Protests following the deaths of George Floyd and Breonna Taylor and other marches showing support against social injustices frequently occurred during 2020. An estimated 15 to 26 million participated in rallies and protests nationwide last year. But College of Social Work students and advocates believe that last year’s momentum of working toward justice and equality must continue as a society to achieve permanent change.
“The systems of inequity in the U.S. are as old as the nation itself. These things do not change in one summer or one year,” says Kirk Foster, Associate Dean for Diversity, Equity and Inclusion. “We each need to do our part to dismantle systems of marginalization and oppression whenever and wherever we see it. Social workers are uniquely positioned to lead these efforts.”
MSW student Josie DeShong, who helped advocate and encourage students to vote last November, believes permanent change can only occur when citizens efforts do not become a side thought.
“Being a social worker brings about a certain responsibility to challenge the status quo,” DeShong says. “Professor Ibram X. Kendi says, ‘When we do nothing in the face of a status quo, we are complicit in its persistence.’”
DeShong admits that challenging the status quo can be difficult at times since everyone is at a different place regarding their ideas about eradicating system inequalities. This may lead to some pushback as being too radical or disrupting a system that does not need changing. She believes it is necessary to have discussions and tell someone to educate themselves on the history of oppressive behaviors and ideals.
“Some may look at the efforts for change and become uncomfortable by saying we’re making too big of a deal about something. But having a conversation when that sentiment is presented is so important,” DeShong says. “We can interject and use our education and life experiences to say why we need change.
Letting people know where you stand even in the face of pushback is necessary for real change. They can also support others also seeking the same goals. People may differ in staying active, but the message is the same.”
One method of change is to peacefully continue to keep pressure on local, state and national political officials. A new presidential administration enters the White House today and new legislators have begun their first year at the U.S. Capitol or statehouses nationwide. DeShong says all citizens can stay informed, call legislators, and sign petitions to let government officials know when they disagree with new legislation that seeks to uphold systemic inequality.
“If we run into a policy at our job or internship that is upholding the exclusion of historically marginalized people, we can ask why the policy exists,” DeShong says. “We can then turn to our legislators if we don’t get the answers we’re seeking. These types of actions make a difference in letting others know what we will and will not accept.”
Foster adds that peaceful efforts at community change include many forms, such as the right to protest.
“Students can write letters, make calls, join peaceful protests, post to social media, lobby, and join with advocacy groups to draft legislation or policy,” Foster says. “Most importantly, students can vote for candidates who advance their values and mobilize others to vote.”

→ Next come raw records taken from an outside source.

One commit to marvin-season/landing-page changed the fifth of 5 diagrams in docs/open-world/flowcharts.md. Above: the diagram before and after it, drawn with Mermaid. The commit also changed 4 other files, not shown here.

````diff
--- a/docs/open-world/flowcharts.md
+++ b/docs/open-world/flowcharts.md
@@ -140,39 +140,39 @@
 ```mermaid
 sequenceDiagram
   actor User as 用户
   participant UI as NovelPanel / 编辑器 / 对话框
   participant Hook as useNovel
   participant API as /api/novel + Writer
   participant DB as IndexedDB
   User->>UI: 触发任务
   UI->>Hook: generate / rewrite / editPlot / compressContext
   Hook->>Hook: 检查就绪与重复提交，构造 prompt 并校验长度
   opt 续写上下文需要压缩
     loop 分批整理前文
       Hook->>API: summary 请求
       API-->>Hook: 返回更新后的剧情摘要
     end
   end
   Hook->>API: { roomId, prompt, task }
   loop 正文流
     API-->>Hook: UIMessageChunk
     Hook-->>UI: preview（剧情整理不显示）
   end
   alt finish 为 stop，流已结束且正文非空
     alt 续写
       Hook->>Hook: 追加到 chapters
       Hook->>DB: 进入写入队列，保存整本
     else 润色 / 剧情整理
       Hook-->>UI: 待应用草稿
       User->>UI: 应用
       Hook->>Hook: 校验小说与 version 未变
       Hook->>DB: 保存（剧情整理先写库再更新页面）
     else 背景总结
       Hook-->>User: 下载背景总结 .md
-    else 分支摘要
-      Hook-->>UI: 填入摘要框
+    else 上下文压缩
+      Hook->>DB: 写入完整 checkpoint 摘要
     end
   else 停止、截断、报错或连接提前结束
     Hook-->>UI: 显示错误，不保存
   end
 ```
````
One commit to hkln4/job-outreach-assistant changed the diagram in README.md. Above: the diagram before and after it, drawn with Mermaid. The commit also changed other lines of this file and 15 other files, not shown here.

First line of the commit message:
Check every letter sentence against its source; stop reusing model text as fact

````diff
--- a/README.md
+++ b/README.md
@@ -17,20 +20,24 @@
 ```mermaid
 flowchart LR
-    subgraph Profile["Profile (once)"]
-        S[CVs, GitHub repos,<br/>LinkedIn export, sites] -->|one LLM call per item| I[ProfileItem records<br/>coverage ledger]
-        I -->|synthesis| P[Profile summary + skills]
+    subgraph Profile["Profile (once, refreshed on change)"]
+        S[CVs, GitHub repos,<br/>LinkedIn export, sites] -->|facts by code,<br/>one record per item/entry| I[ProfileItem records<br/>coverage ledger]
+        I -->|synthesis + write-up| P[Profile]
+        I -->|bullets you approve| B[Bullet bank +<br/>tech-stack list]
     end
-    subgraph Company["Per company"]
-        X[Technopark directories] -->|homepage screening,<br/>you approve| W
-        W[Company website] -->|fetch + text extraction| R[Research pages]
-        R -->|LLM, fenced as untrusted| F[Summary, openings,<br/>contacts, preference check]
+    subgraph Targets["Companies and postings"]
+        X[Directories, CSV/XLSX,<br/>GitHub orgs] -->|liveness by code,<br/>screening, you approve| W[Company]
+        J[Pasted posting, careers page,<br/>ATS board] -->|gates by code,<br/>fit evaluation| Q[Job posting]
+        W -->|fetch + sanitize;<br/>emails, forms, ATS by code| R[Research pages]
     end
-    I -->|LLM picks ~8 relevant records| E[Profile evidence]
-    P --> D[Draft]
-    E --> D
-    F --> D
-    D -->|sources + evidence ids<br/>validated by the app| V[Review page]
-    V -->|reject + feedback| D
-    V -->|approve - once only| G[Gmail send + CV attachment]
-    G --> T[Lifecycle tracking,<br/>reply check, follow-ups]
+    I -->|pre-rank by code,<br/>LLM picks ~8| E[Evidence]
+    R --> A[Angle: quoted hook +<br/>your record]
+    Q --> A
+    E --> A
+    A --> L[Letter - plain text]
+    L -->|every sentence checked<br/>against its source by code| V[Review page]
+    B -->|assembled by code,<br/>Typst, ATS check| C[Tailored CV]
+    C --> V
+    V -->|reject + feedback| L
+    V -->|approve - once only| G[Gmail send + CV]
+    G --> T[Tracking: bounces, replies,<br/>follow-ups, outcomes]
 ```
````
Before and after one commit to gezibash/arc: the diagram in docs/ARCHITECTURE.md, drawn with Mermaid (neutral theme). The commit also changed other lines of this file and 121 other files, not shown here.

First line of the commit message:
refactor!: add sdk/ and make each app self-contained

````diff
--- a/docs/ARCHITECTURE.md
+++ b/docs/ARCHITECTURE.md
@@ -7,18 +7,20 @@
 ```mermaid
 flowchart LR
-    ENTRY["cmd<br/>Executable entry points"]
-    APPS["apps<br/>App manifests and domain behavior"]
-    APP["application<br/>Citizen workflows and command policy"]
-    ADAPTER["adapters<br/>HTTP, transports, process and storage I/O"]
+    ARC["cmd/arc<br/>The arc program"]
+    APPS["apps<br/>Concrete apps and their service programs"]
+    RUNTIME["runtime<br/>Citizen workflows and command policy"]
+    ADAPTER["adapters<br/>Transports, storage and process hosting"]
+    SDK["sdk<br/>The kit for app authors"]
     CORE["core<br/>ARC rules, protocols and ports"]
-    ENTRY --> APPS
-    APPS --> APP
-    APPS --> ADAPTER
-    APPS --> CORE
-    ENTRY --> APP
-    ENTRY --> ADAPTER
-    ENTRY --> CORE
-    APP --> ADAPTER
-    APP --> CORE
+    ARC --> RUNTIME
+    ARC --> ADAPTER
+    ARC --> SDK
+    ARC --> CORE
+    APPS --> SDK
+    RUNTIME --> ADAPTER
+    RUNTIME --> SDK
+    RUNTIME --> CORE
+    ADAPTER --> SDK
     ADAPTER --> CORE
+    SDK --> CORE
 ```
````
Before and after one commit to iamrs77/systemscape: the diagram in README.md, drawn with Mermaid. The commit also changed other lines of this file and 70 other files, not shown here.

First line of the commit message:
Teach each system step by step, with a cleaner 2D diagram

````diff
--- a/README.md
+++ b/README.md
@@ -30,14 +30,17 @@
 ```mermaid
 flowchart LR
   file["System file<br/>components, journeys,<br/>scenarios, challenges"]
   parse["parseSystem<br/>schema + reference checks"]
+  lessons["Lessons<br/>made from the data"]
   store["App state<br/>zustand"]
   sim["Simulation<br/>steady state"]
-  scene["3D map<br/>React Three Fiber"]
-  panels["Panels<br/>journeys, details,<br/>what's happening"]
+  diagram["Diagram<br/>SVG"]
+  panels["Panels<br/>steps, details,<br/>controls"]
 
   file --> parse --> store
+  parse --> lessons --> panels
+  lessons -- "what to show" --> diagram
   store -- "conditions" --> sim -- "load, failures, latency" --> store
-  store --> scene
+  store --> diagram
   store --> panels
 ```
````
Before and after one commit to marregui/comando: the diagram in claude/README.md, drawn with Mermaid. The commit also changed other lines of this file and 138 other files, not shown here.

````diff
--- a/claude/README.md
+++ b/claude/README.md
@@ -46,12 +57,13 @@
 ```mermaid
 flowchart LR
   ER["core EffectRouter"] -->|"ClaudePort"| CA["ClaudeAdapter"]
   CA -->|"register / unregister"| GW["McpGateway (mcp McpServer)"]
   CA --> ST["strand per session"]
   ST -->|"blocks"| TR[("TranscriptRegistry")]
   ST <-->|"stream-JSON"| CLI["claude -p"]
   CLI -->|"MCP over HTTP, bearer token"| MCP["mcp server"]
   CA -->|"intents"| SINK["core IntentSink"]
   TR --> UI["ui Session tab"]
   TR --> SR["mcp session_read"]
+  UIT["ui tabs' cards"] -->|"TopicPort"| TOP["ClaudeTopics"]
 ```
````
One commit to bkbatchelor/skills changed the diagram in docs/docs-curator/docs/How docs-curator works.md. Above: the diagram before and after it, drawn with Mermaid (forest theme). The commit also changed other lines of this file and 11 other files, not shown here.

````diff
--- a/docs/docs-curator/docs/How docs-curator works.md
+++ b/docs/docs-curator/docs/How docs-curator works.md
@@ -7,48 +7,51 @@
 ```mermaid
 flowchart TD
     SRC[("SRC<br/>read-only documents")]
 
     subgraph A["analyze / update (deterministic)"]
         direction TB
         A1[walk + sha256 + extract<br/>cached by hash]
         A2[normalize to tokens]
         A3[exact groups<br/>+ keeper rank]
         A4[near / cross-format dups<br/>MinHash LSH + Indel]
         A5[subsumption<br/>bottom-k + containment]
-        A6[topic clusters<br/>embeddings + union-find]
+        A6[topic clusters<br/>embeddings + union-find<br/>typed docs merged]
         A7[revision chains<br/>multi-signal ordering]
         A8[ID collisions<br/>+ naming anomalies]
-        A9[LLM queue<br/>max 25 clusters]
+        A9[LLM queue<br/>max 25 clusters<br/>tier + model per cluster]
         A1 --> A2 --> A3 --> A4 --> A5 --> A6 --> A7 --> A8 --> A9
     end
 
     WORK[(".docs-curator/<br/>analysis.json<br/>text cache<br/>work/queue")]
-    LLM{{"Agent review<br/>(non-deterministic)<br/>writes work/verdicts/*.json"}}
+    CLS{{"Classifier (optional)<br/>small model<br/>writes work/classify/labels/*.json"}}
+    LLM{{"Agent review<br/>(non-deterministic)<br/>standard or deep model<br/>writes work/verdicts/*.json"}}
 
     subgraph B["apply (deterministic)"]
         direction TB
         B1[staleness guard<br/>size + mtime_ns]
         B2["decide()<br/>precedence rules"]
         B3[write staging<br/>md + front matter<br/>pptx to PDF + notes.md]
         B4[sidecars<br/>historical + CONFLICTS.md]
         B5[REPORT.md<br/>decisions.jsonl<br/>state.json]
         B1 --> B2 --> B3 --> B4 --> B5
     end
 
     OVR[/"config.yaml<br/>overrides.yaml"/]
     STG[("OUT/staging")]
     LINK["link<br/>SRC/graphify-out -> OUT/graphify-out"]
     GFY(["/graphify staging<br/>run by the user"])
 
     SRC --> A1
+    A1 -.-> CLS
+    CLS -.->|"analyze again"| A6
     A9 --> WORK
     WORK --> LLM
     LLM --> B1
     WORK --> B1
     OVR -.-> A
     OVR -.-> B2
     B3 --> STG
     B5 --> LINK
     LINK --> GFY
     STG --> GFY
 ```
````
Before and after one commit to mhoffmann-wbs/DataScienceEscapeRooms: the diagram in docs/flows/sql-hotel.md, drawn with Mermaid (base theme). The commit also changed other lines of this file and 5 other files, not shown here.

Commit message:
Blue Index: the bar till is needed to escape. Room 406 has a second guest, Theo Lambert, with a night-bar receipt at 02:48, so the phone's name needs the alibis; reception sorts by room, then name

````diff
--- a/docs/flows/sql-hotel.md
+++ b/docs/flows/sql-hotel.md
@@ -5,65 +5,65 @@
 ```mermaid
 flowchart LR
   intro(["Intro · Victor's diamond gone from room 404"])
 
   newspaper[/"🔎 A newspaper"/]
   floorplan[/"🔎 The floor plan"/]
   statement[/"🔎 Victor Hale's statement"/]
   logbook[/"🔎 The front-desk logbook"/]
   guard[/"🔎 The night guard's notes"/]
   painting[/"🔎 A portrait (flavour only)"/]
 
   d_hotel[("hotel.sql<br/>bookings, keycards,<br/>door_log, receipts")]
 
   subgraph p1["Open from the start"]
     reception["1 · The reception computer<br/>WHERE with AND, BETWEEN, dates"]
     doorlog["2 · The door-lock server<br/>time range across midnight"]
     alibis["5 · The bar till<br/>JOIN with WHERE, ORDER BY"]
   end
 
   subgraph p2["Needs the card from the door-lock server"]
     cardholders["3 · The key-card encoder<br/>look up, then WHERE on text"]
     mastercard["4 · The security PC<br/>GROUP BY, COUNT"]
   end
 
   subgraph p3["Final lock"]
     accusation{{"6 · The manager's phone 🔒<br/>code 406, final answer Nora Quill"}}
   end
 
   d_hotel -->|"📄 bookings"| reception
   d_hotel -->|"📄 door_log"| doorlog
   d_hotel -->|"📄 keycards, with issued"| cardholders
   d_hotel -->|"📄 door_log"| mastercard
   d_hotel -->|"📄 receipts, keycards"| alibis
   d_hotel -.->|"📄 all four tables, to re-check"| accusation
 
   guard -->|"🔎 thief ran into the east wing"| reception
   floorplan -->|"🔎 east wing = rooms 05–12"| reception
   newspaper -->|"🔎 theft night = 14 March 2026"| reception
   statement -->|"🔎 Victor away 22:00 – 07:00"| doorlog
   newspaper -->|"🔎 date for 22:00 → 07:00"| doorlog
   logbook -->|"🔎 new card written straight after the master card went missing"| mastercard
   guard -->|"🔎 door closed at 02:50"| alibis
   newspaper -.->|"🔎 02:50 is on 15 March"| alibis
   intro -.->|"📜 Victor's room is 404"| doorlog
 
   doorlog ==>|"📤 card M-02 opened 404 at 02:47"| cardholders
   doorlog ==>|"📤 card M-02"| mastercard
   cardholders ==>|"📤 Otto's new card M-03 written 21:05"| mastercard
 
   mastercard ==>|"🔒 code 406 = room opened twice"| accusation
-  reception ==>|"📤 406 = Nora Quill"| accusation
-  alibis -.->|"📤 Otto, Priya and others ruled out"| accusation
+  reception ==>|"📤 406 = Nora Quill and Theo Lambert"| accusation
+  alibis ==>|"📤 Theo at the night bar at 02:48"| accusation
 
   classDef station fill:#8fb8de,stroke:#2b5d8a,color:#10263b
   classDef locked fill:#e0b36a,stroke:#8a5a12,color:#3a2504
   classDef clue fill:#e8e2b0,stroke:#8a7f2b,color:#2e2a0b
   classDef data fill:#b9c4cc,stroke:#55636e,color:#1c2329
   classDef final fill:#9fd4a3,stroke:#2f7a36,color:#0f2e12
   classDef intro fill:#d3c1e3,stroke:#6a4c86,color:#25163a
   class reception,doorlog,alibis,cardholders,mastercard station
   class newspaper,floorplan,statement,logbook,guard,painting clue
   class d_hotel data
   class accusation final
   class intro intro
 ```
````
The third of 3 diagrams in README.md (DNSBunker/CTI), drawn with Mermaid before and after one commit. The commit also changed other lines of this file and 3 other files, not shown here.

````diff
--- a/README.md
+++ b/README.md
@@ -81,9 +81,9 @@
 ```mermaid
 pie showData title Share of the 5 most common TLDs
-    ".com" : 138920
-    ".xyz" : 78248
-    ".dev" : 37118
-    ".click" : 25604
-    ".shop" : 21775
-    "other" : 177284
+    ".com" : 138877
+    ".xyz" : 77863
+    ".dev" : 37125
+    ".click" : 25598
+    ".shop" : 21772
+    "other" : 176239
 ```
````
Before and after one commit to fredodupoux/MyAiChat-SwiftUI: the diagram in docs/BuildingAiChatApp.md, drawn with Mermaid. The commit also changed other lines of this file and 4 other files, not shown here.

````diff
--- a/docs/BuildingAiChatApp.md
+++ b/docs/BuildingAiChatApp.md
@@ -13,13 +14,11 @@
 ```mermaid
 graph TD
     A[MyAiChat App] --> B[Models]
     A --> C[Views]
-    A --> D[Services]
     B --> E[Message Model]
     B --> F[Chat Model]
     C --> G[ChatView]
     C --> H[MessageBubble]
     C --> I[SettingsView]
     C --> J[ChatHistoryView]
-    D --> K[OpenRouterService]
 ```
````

Foster and DeShong were impressed by students’ persistence and advocacy efforts last semester. Their tenacity, passion and commitment were empowering to witness, and they are both convinced it will continue going forward.
“College of Social Work students worked tirelessly to mobilize and educate voters,” Foster says. “It was difficult in this COVID-era to use traditional means of mobilization, so they took to direct contact and social media. Most importantly, they led this work and continue to strategize ways to engage the State House as the spring legislative session begins.”
“Students and the university community have shown they are truly dedicated and that this isn’t just an act; this is something we see as urgent and needing attention right now,” DeShong says. “I’ve seen people become more comfortable with their role as an activist and others who have organized events to ensure everyone has a voice in challenging policies and practices. Students are continuing to use their unique skillsets to become active, address social change, and help bring attention to various issues.”